The Macau-based junket operator Suncity has been known for taking affluent Chinese gamblers to Australian casinos. The gambling tour operator has a special gaming room at Crown.
Along with the footage of the man unloading the “bricks” of AU$50 and AU$100 notes, the local broadcaster also aired the latest whistleblower’s claims that foreign VIP customers who came to Crown Casino Melbourne to gamble often used private jets to enter the country, bypassing customs inspections and exchanging huge amounts of money without any trace left. These allegations have been recently brought to light by independent Member of Parliament and long-time anti-gambling advocate Andrew Wilkie who has shared his concern with the practice.
If these claims are proven to be true, it may turn out that Crown Casino Melbourne has not been compliant with the Australian anti-money laundering regulations which require all transactions which exceed AU$10,000 to be reported to federal authorities.
New Whistleblower Claims Crown Casino Melbourne Violates Customs Inspection Regulations
Back in 2017, the above-mentioned Suncity room faced closure by the Victorian Commission for Gaming and Liquor Regulation over allegations that it has been linked to organised crime. However, in reality, the room remains open. Moreover, the whistleblower also claims that high-rollers in Crown Casino Melbourne are never confronted by the staff, and the latter are even required to provide everything that the casino high-roller customers could ask for, including drugs or sex workers.
The man, who remains unnamed for security reasons, has told MP Wilkie that he has been working as a chauffeur at the casino, which is how he had the internal information unveiled. He claims that literally anybody could walk in the gambling venue with any amount of money and launder it, and no one really cares about that.

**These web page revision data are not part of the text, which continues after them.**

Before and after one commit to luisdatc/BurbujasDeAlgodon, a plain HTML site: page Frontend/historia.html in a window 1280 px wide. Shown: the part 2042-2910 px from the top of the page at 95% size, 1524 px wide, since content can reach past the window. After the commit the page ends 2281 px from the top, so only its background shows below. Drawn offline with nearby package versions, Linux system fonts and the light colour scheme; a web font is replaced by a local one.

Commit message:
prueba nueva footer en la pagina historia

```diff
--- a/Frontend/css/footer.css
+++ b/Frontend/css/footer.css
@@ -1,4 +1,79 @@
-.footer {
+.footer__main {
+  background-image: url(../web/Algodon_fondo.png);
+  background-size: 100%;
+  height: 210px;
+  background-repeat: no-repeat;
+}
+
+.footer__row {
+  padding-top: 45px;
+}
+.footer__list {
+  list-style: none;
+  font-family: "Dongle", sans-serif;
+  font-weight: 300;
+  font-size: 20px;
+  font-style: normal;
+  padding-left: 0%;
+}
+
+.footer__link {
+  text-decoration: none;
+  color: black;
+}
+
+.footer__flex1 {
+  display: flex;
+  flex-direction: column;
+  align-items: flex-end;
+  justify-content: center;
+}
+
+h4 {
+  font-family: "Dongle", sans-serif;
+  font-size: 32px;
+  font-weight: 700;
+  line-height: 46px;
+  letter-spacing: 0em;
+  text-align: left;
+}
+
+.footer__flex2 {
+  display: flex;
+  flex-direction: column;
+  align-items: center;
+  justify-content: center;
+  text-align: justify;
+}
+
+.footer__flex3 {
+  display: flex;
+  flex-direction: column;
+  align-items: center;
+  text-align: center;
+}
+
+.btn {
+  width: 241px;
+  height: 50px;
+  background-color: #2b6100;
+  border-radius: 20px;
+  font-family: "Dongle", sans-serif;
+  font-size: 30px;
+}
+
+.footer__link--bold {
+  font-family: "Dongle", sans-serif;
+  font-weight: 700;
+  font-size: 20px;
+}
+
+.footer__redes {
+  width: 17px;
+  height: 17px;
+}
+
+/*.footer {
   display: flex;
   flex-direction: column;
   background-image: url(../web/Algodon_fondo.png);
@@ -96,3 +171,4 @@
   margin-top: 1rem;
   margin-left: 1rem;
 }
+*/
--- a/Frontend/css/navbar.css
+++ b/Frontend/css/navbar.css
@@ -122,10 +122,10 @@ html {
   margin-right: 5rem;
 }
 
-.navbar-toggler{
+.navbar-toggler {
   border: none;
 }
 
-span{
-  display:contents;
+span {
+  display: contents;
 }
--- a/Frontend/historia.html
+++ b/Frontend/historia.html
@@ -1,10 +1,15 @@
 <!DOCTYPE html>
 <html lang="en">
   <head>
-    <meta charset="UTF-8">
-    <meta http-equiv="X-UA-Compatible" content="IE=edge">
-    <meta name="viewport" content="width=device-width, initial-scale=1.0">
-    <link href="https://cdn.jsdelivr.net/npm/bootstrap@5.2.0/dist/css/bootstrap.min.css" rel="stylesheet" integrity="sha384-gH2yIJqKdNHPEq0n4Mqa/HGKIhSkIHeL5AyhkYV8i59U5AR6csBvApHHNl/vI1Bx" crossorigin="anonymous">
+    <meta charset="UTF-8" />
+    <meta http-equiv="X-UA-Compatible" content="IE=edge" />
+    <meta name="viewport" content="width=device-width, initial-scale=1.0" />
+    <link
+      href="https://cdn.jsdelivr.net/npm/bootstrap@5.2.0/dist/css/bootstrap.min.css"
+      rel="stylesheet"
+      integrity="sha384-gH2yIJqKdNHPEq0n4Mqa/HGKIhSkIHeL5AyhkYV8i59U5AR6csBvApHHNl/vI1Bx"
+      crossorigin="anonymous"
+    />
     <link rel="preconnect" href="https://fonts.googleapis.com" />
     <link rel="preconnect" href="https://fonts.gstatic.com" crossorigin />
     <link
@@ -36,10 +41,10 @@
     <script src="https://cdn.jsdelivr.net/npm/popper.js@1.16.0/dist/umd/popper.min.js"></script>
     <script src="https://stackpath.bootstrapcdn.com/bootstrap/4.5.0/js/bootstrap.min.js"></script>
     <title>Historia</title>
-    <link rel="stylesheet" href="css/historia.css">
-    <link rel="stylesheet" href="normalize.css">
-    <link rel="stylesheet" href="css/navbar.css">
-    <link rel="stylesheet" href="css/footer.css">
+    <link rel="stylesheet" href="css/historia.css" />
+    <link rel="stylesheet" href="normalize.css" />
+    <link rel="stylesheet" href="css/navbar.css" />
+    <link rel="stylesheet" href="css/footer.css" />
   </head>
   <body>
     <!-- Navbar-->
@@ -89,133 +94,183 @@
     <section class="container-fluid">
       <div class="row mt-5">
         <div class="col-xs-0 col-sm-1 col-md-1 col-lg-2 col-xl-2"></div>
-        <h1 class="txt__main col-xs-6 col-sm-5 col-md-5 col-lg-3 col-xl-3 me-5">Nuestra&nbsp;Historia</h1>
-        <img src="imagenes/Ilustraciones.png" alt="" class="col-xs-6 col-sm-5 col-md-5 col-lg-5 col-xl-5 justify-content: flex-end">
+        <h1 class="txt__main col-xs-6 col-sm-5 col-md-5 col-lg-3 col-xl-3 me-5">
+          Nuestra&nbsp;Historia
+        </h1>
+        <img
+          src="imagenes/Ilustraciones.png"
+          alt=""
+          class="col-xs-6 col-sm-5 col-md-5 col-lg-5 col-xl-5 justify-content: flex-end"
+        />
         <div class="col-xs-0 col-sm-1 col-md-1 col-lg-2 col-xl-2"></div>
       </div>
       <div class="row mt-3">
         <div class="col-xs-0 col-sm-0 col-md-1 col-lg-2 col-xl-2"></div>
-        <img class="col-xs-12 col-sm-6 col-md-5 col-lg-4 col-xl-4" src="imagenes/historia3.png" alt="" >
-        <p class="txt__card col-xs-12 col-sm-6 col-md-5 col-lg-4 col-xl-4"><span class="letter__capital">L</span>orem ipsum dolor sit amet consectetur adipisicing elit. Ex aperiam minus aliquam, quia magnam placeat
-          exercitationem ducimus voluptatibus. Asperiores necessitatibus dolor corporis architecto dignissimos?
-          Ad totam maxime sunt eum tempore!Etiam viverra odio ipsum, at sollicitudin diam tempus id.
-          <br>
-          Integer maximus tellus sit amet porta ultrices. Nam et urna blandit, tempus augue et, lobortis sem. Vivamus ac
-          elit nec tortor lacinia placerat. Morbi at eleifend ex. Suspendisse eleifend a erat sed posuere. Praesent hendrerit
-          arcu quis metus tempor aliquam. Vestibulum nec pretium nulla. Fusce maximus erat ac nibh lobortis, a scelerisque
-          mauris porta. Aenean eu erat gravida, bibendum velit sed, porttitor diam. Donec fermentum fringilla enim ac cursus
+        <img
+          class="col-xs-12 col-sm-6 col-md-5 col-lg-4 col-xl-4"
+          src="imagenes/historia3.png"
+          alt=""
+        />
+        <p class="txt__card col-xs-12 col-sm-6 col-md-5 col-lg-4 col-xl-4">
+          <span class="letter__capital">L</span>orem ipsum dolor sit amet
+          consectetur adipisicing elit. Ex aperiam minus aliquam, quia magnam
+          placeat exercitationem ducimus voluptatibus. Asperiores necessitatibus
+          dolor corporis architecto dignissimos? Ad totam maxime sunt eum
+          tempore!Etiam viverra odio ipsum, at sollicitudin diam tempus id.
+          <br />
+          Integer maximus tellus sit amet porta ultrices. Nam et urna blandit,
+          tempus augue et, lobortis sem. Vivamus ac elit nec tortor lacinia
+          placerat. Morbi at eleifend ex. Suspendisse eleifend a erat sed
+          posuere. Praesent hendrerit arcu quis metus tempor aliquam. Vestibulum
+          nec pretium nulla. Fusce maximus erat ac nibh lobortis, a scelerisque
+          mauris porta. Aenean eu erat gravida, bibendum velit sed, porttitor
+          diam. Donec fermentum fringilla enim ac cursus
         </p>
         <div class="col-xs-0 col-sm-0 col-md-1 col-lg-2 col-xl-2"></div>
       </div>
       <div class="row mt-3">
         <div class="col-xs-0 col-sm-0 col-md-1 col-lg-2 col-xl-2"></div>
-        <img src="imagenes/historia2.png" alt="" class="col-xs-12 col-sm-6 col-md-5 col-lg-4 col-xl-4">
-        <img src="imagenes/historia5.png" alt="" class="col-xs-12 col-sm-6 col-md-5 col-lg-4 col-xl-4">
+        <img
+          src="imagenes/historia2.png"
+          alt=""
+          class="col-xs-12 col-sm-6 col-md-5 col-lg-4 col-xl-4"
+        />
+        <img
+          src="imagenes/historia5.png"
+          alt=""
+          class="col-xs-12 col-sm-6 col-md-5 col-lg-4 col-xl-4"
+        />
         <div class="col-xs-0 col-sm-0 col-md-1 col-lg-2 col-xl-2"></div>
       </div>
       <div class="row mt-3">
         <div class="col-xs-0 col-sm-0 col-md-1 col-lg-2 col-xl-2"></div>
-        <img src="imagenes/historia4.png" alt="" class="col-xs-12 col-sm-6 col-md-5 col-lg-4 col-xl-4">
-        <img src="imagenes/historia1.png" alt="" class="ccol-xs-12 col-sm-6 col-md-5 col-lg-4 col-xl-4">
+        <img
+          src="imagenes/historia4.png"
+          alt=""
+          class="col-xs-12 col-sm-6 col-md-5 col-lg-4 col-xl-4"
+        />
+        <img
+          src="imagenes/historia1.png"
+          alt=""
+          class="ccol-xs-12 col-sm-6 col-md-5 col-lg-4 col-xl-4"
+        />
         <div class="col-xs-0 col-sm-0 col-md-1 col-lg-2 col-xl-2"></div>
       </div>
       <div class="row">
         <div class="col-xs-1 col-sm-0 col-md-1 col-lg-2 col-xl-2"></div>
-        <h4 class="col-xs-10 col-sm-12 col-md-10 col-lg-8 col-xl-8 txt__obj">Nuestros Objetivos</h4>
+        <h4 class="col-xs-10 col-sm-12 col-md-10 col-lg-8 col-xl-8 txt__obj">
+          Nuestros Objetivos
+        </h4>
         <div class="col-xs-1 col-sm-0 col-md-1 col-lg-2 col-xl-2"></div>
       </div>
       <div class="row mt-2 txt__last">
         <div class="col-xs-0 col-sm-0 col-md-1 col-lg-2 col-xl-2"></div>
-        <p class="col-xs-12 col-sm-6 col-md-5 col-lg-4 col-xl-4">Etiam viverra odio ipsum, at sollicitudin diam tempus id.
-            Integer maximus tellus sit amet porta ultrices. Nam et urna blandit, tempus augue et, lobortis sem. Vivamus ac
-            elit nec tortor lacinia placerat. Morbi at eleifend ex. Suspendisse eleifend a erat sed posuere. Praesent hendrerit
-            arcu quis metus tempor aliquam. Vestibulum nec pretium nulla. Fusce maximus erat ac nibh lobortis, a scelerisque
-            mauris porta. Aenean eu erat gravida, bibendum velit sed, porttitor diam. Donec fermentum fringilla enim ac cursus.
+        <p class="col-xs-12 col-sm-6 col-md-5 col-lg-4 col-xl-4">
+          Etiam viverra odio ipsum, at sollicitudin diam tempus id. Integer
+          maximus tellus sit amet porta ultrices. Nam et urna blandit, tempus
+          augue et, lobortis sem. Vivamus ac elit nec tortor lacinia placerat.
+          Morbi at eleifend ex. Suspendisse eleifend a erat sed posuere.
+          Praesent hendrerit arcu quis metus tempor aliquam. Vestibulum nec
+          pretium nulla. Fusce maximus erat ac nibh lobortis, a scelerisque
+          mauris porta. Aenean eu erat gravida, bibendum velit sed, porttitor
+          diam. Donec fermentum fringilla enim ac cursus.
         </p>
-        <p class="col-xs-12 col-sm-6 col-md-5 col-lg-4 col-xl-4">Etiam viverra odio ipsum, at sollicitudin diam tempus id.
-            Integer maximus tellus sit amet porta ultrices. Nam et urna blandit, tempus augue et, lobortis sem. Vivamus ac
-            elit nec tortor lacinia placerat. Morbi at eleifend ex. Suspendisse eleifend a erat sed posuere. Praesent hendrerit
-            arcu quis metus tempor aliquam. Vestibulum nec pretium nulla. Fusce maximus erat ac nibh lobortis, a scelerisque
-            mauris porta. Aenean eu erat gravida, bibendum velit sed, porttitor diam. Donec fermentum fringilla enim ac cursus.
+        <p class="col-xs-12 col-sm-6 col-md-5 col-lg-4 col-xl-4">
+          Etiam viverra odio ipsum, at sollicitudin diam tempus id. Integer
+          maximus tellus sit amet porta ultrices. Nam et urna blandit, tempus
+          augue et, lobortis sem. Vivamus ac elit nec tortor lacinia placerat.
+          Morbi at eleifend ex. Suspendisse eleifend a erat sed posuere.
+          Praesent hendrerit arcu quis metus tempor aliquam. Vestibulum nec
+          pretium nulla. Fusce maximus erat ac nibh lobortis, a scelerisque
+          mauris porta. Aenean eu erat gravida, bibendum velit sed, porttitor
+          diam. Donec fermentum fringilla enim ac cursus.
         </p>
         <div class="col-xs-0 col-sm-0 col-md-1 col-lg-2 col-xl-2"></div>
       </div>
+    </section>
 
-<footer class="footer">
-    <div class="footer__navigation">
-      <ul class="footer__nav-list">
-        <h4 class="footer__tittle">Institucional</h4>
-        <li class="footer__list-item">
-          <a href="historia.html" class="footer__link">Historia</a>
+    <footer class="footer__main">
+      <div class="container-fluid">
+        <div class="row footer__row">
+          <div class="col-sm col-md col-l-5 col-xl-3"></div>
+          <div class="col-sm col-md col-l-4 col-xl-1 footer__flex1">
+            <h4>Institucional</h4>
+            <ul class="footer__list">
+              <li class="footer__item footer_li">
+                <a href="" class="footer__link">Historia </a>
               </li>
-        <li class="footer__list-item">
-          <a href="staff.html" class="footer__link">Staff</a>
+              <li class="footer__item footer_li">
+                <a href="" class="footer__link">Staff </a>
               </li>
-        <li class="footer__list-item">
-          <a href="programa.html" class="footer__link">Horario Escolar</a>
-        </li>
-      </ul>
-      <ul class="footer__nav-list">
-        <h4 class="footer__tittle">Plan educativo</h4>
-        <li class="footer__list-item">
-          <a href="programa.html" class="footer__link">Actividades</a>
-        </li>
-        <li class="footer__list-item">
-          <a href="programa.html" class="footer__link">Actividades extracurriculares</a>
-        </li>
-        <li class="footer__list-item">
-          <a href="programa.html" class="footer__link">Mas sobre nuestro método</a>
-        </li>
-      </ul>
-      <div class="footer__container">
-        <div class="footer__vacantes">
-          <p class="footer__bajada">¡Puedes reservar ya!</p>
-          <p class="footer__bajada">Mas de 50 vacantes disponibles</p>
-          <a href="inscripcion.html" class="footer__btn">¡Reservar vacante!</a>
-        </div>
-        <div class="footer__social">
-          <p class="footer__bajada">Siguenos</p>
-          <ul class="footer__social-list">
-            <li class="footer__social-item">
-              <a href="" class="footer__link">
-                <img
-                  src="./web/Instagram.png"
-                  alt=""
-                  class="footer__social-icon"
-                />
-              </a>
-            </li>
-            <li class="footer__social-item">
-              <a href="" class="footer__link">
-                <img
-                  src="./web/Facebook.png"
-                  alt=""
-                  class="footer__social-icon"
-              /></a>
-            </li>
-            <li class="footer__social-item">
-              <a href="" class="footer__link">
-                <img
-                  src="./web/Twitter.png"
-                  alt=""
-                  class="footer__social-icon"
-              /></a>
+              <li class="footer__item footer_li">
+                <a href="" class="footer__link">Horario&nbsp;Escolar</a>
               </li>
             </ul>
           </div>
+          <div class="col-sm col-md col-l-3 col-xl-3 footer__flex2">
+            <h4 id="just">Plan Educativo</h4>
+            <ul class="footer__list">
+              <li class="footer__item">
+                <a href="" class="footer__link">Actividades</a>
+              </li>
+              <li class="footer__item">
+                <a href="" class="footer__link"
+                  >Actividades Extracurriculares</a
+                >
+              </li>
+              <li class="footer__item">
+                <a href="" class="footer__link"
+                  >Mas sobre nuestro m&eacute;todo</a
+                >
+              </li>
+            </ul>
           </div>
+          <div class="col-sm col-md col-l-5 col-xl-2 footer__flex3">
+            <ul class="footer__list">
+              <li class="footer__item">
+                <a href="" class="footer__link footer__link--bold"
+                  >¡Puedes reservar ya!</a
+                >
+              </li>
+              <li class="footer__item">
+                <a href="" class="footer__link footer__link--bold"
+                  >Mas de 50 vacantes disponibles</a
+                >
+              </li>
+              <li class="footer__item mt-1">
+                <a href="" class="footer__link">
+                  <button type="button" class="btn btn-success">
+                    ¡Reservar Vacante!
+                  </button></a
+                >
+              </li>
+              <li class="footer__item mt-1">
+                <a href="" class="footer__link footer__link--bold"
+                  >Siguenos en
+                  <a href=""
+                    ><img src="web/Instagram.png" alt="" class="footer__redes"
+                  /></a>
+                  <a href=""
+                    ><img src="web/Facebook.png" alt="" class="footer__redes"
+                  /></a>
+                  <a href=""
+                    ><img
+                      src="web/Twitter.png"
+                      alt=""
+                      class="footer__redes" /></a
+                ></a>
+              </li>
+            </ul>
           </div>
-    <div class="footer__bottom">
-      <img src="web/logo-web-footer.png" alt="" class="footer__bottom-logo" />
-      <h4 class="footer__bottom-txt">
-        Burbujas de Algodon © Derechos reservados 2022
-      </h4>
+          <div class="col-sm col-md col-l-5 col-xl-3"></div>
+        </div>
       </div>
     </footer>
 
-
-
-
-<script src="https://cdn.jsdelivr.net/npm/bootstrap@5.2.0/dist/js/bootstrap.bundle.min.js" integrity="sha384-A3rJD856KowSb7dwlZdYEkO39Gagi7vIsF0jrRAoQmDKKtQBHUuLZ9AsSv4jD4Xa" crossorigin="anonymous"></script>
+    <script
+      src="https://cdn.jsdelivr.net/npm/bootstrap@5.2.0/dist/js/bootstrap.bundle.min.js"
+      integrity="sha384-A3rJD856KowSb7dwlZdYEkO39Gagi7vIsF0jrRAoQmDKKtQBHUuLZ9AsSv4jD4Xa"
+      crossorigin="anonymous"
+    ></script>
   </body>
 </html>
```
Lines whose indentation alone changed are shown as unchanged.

According to him, the fact there has been reduced presence of state police inside the casino has facilitated some of these actions, making it possible for suspected criminals to launder money at the casino.
Andrew Wilkie claims that currently, the crisis at Crown Casino Melbourne is “multinational, multi-jurisdictional and multi-agency”. According to him, the fact the casino has been unwilling to follow the respectable regulation indicated a massive failure on the part of the Victorian gambling regulatory body, the Australian federal and Victoria state police, as well as of the AUSTRAC (Australian Transaction Reports and Analysis Centre).
Workers at Crown Casino Melbourne Call for Higher Wages and Better Job Security
While the political heat has been rising along with the allegations of illegal dealing faced by Crown Casino Melbourne, the gambling venue’s staff is making the pressure even worse.
As revealed by the United Workers Union, about 1,000 casino staff and their supporters are fighting for wage increase and job security and as the Union unveiled, they are already in the final stages of a ballot on whether to strike for the first time in more than a decade and a half during the upcoming Spring Racing Carnival. As Tim Kennedy, the Union national secretary, explained, workers at Crown Casino Melbourne claim that the gambling venue should be able to offer a full-time job to all employees who want one.
A spokesperson for the casino said that the company expected to have an agreement finalised soon. He further noted that Crown is willing to provide a flexible workplace, especially for the staff members who prefer to be working on part-time jobs or want to be engaged on a casual basis.